Kirsten Sloan is a Nurse and lay Marist from New Zealand. Arriving just over two years ago to lead the HIV AIDS Health Project in Ranong, she has become familiar with visiting poor Burmese Migrants in their homes as they suffer alone with the burden of being HIV positive.
Kirsten shares a memory and a glimpse of a day at work in the streets, homes, and hearts of Burmese Migrants and their families.
To journey with someone as their life on earth comes to an end is a priviledge. I had the honour of knowing ‘Maria'(not her real name), a beautiful young woman of 26 years, during the last year of her life.
Her struggles were enormous on all levels being inflicted with severe hearing loss from physical abuse. Tuberculosis (TB) that did not respond to medication. A body trying to fight AIDS.
She moved home four times in the year due to family and society rejection in a hope that the next place she would find refuge. Her entire household and personal belongings could fit in a few plastic bags.
A shell wind chime will be forever in my mind, made by Maria’s hands. This was her only treasure. Her most precious gift. She wanted to give it to me. I was torn between accepting her gift and taking the only thing she owned.
I asked if I could hang my gift in her home and told her that it would bring me much joy to see such a beautiful thing when I visited her. I saw Maria in the highs of lows of the year and together we enjoyed the wind chime.
As Maria became more unwell we began to visit daily. I knew that she often lay alone in the house day after day. Her mother had returned but only as a physical presence. She would not touch her daughter. And she often arrived only after dark.
It was difficult to see a young woman’s body waste away until she was only bone. And I know I could do nothing to prevent it. I had to see past this as I gently washed her body.
As I held her and cleaned her, I reflected on the words of Jesus “what you do to the very least you do to me”, this body I held may have been Maria but it was also Christ. How privileged I am to care in such a way, Christ’s love not only strengthens me and it is His love I give to others by bringing the mercy of Christ through compassion.

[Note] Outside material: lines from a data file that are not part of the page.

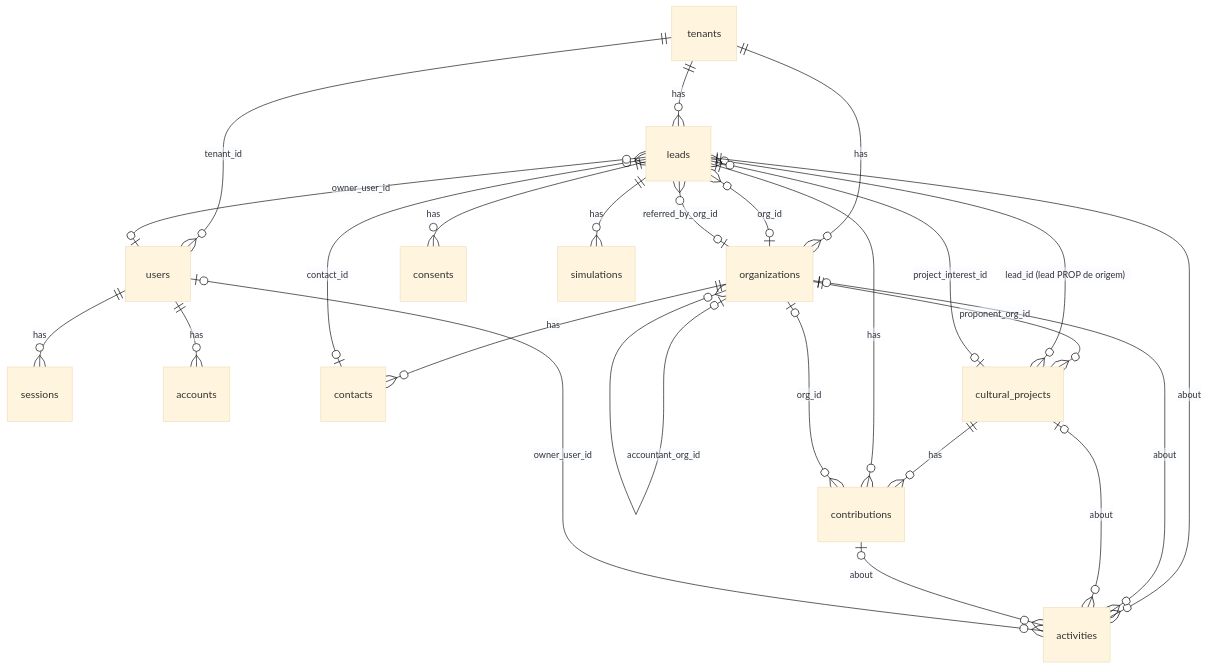
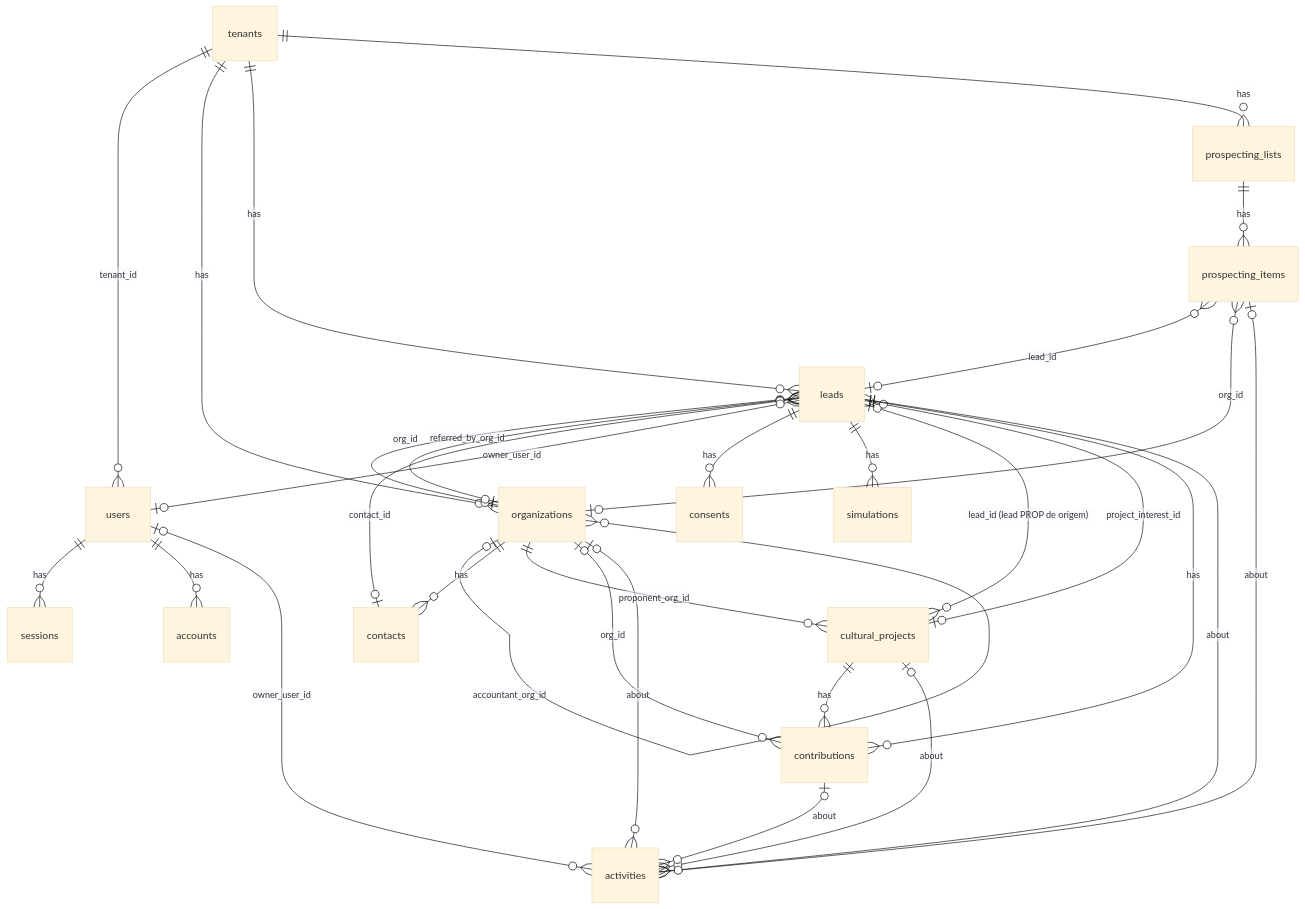
Before and after one commit to aleciomunizrafael/prospekto: the diagram in docs/arquitetura/modelo-de-dados.md, drawn with Mermaid (base theme). The commit also changed other lines of this file and 7 other files, not shown here.

````diff
--- a/docs/arquitetura/modelo-de-dados.md
+++ b/docs/arquitetura/modelo-de-dados.md
@@ -25,27 +25,32 @@
 ```mermaid
 erDiagram
   tenants ||--o{ users : "tenant_id"
   users ||--o{ sessions : has
   users ||--o{ accounts : has
   tenants ||--o{ organizations : has
   organizations o|--o{ organizations : "accountant_org_id"
   organizations ||--o{ contacts : has
   tenants ||--o{ leads : has
   leads }o--o| organizations : "org_id"
   leads }o--o| organizations : "referred_by_org_id"
   leads }o--o| contacts : "contact_id"
   leads }o--o| users : "owner_user_id"
   leads ||--o{ consents : has
   leads ||--o{ simulations : has
   organizations ||--o{ cultural_projects : "proponent_org_id"
   leads o|--o{ cultural_projects : "lead_id (lead PROP de origem)"
   leads }o--o| cultural_projects : "project_interest_id"
   cultural_projects ||--o{ contributions : has
   leads ||--o{ contributions : has
   organizations o|--o{ contributions : "org_id"
   leads ||--o{ activities : about
   organizations o|--o{ activities : about
   cultural_projects o|--o{ activities : about
   contributions o|--o{ activities : about
   users o|--o{ activities : "owner_user_id"
+  tenants ||--o{ prospecting_lists : has
+  prospecting_lists ||--o{ prospecting_items : has
+  prospecting_items }o--o| leads : "lead_id"
+  prospecting_items }o--o| organizations : "org_id"
+  prospecting_items o|--o{ activities : about
 ```
````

A few days before Maria died I was called to ask if I would come. Maria was distressed and frightened to die. Along with Fr Gil and Toby (members of the health team) we visited. Maria was surrounded by her family. This was the first time we had seen most of them.
I surprised myself at how calmly I spoke with the family explaining the situation and answering their questions. But I also knew it was neither my place nor would serve any purpose to be angry or pass blame for the abandonment of their sister. I hoped in her last few days that they would care for her.

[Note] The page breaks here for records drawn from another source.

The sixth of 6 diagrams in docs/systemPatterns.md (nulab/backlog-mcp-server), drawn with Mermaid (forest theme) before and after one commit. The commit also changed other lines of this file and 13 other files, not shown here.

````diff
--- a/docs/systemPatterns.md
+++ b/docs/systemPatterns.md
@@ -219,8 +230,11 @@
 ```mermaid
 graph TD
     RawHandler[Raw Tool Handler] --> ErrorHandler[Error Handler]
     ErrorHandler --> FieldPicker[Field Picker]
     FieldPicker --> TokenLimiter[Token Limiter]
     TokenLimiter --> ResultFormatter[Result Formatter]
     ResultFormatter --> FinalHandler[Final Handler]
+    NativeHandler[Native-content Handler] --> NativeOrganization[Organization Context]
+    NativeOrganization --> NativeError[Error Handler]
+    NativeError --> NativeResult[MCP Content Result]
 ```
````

As I spoke to Maria about dying, hoping I could alleviate her fear it seemed that at this moment not only could she hear but also understand. Maria lay on the floor as I knelt beside of her, I was talking as I would to anyone forgetting that I had to talk loudly near the ear which still had some hearing.
I remember pausing for Toby to translate but this time he didn’t say anything. ‘She understands you’ he said. Frowning I said ‘but she only knows Burmese’ and as I was speaking English how could this be. Neither of us had the answer but Maria nodded and smiled and so I continued.
Before we left I washed Maria’s body. This was to be my last time but a first time for her sister who helped me. As I held her I hoped that reconciliation within the family would take place. I still see Maria’s smile, her face that had softened as a peace had come over her as I turned once more before walking out the door.
The Marist Mission Health Project serves over 70 HIV AIDS Patients in Ranong and supports many families as they seek to get the life saving ARV medication, return to health and work to support their families.
Each year the team makes over 1000 home visits, and provides over 2000 translation appointments with the hospital to support those with HIV. The Health project supports a number of children living with HIV AIDS.